Darwin's Menzies School of Health Research (MSHR) has been awarded $4.6 million in funding from the National Health and Medical Research Council (NHMRC).
This latest funding success will go towards six projects - further boosting the School's research capability into Indigenous, remote and tropical health.
Menzies Director, Professor Jonathan Carapetis, said that he is delighted with this latest result and that Menzies' reputation for word class research has helped to attract a record level of NHMRC funding this year.
"This achievement ensures that Menzies can continue to lead the way in the fields of Indigenous, remote and tropical health - both in Australia and on a regional scale," he said.
Prof Carapetis said that almost $1 million was awarded to support research projects in two important areas: almost $500,000 towards the successful 'Aboriginal Birth Cohort (ABC) Study'; and almost $400,000 towards the development of an immunodiagnostic test for scabies – a disease which is rife amongst remote Aboriginal communities.
The 'Aboriginal Birth Cohort (ABC) Study' was established by Dr. Susan Sayers in 1987 and is recognized as one of the longest and largest indigenous cohorts in the world. Menzies has tracked the health of 686 babies born at the Royal Darwin Hospital since birth and the ABC "babies" are now 19 years old.
"To date we've collected information on these babies at birth, the health and lifestyle of their mothers during pregnancy, their growth and health at 11 years of age and their physical and mental wellbeing at 18 years old," said Dr Gurmeet Singh, program leader of the ABC study at Menzies.

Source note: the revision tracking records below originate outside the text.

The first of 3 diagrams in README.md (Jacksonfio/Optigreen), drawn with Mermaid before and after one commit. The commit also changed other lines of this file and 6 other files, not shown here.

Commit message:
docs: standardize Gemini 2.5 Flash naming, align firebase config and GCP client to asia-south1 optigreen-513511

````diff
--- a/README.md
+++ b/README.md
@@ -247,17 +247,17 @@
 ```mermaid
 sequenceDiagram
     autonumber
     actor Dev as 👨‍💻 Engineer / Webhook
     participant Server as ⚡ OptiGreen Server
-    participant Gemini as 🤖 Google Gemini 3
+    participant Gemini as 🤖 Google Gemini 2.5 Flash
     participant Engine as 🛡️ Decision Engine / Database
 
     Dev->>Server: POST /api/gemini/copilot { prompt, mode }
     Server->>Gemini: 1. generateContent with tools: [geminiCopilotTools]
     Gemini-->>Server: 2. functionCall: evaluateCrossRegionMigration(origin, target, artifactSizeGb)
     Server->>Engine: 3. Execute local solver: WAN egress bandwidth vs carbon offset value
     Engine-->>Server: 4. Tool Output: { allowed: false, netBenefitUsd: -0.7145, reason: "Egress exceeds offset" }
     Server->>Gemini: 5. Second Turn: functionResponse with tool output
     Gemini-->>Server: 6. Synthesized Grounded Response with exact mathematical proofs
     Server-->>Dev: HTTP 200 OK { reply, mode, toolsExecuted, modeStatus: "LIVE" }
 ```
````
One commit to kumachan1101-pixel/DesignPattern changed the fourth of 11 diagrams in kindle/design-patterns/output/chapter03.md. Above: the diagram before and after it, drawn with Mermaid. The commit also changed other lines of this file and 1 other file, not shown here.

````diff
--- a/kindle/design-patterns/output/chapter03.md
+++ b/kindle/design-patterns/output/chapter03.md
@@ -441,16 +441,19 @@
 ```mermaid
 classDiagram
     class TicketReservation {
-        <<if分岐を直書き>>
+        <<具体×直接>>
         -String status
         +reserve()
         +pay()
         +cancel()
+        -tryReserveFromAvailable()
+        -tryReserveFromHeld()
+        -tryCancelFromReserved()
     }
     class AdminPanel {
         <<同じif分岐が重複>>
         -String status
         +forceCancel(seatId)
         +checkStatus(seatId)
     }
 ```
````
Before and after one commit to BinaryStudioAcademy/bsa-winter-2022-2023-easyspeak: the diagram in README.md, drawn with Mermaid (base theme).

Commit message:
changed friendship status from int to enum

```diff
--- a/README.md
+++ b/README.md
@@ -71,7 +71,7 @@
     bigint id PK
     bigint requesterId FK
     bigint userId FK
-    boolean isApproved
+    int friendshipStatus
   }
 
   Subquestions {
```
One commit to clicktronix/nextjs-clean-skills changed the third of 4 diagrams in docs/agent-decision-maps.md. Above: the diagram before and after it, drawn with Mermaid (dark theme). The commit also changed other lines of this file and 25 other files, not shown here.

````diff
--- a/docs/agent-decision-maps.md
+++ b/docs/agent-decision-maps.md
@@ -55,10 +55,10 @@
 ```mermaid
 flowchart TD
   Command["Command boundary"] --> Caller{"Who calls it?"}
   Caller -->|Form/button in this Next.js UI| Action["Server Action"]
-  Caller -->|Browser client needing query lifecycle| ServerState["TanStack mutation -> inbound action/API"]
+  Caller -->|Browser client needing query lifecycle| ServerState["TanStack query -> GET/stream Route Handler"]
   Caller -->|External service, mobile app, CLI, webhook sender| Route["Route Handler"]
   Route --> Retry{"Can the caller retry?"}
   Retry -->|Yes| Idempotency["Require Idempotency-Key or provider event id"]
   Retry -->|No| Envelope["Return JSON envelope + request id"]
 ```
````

"This NHMRC funding will ensure that in depth data analysis can take place; and that the team can plan for the next phase of data collection – when the ABC "babies" will be 25 years old," she added.
Another important area of Menzies' work receiving funding is ongoing research by Dr Shelley Walton and her team - working towards the development of a diagnostic test for scabies.
"Scabies is often a result of poverty, overcrowding and poor housing which has been found to be rife in many remote indigenous communities," said Dr Walton.
"Occurrences of scabies have been linked with high rates of kidney disease and rheumatic heart disease found in some remote indigenous communities.
"The symptoms of scabies infestations can mimic many other skin diseases such as dermatitis, eczema, impetigo, and allergic reactions, and traditional tests to diagnose scabies are often less than 50% accurate.
"An effective simple, cheap, rapid, sensitive and specific diagnostic test for scabies will aid in the early identification of disease and thus treatment.
"The development of a test will enable the selective treatment of affected children and their families, reducing the requirement for mass treatment and associated costs, decrease the potential for escalating resistance, and provide another means of controlling scabies in highly affected areas," Dr Walton said.
Last reviewed: By John M. Grohol, Psy.D. on 21 Feb 2009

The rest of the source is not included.